1. ABC analysis and cycle counting: Cycle counting (i.e., the periodic counting of just some of your inventory) is a more accurate substitute for the costly and time-consuming process of complete inventory counting. Rather than experiencing regular business interruptions for full inventory counts, cycle counting allows you to limit counts to the items dictated by a pre-defined count calendar.
Using ABC logic, the fastest-moving inventory is counted more frequently than the slowest-moving inventory. For example, you might count A inventory (your fastest movers) monthly, B inventory quarterly and C inventory (your slowest-moving inventory) only once or twice a year. This means that while all goods are counted at least once a year, more valuable SKUs are counted as much as four times in a 12-month cycle.
The benefit of a cycle counting approach is that it dramatically improves accuracy, visibility and the ability to quickly identify trends or locate misplaced inventory. Cycle counting software streamlines the process even further and can create inventory accuracy levels of 99.5 percent or greater.

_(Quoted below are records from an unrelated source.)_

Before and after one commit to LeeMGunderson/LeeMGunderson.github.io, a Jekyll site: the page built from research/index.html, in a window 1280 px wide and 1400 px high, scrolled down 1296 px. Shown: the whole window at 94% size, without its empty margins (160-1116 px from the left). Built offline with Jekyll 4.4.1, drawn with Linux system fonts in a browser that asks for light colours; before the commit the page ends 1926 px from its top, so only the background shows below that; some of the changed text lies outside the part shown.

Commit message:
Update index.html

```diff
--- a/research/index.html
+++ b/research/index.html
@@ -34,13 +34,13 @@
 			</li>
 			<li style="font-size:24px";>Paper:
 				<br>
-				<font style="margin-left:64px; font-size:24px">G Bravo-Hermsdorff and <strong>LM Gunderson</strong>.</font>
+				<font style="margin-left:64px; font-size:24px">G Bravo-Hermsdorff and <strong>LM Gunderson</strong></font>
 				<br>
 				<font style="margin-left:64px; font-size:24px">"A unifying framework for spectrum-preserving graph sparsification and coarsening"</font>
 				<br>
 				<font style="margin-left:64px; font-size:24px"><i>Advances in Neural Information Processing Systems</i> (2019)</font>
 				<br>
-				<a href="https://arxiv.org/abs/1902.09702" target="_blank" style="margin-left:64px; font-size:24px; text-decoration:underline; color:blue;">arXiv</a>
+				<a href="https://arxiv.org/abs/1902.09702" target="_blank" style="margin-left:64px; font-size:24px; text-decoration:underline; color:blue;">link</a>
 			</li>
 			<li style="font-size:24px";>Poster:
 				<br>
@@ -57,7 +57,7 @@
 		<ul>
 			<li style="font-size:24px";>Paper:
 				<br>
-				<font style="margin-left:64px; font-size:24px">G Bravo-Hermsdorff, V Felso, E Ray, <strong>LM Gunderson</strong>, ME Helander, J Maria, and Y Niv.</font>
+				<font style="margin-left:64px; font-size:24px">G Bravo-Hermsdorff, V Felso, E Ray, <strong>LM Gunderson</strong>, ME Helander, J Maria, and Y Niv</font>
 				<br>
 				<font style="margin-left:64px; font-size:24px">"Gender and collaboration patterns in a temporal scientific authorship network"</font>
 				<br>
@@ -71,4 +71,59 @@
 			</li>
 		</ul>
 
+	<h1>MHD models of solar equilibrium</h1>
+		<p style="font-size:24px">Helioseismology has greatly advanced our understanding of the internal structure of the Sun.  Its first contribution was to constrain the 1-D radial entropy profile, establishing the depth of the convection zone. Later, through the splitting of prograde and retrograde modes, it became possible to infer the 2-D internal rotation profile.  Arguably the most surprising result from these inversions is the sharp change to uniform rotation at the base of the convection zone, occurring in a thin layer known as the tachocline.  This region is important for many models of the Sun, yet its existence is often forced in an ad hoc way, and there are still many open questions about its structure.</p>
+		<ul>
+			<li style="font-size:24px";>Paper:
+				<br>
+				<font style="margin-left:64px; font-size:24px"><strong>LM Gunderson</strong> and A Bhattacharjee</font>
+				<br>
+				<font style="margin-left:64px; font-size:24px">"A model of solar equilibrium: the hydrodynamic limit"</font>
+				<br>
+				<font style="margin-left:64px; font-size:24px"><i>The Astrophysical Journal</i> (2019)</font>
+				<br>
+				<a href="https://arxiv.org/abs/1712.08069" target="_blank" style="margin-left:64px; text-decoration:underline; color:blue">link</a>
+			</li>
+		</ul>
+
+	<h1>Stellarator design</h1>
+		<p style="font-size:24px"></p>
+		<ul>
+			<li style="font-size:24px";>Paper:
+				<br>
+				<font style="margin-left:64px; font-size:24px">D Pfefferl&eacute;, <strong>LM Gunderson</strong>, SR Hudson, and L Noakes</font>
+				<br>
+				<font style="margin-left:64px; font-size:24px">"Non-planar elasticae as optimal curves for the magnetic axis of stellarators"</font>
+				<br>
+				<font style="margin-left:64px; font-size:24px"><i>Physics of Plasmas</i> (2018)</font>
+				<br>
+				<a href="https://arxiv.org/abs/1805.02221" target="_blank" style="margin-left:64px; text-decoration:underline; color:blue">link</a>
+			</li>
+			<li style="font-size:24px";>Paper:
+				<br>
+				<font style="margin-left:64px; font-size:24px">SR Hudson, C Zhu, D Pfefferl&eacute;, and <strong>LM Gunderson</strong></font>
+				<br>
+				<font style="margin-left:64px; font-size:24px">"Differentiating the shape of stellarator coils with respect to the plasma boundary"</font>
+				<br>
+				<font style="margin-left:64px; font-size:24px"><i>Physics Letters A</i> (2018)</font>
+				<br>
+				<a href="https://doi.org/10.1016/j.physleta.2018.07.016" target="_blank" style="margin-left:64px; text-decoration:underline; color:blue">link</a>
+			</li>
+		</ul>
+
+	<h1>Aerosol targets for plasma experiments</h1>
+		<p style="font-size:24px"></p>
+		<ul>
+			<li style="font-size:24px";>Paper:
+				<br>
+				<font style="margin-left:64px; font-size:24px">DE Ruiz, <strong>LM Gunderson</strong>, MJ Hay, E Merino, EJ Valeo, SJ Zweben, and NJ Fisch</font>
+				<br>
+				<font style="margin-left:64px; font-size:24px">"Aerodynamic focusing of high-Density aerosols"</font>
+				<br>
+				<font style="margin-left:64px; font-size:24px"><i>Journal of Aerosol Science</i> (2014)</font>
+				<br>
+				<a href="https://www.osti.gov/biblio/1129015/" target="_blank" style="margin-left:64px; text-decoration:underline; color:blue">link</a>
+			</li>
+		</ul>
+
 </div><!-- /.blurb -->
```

2. SKU management: SKU management is a key element in inventory management because it facilitates accurate collaboration between retailers and suppliers on an item-level basis and enables greater control of a large number of SKUs across a brand's website. By addressing and automating processes that were previously performed manually, SKU management can reduce costs while improving the accuracy of the data that drives your brand's inventory management and replenishment routines.
Leveraging barcoding and other tools, SKU management creates electronic collaboration opportunities across the supply chain. Electronic data interchange makes it possible for retailers to communicate purchase orders to third-party logistics providers and receive confirmation back from providers when inventory is received. Properly implemented, the system can be configured to distribute products to virtual locations based on business needs. When items are shipped, they're automatically removed from virtual inventories.
SKU management also helps retailers leverage the benefits of velocity reporting. With the right technology, retailers can translate SKU management insights into "just one left" promotions, deep loyalty discounts, grab-bag items and other sophisticated strategies designed to serve up remainders based on customer demographics. Robust analytics round out the SKU management process and equip retailers and logistics providers with key insights that can be used to create more efficient replenishment and fulfillment processes.
3. Velocity analytics: Velocity reporting and analytics take inventory management to the next level by aligning inventory with customer demand. When omnichannel consumers shop their favorite retailers, they expect popular products to be in stock and available for immediate delivery. Velocity reporting meets this expectation by ensuring that a brand's inventory mix is matched to actual demand at any given point in time.
On the back end, velocity reporting highlights slow-moving inventory. This allows retailers to maximize return on existing inventories by providing the information needed to avoid discount wholesaling and liquidate stock through the company's own channels — e.g., special promotions, outlet locations, etc. By identifying slow-moving inventory, velocity analytics can also play a role in reducing holding costs, thereby improving a retailer's bottom line by minimizing the storage costs of sluggish SKUs.
The push for enhanced omnichannel experiences is intensifying and forcing retailers to re-evaluate nearly every aspect of their operations. By implementing a handful of simple inventory management strategies, brands can improve their ability to serve their customers today and lay the groundwork for even more sophisticated customer experiences in the months and years ahead.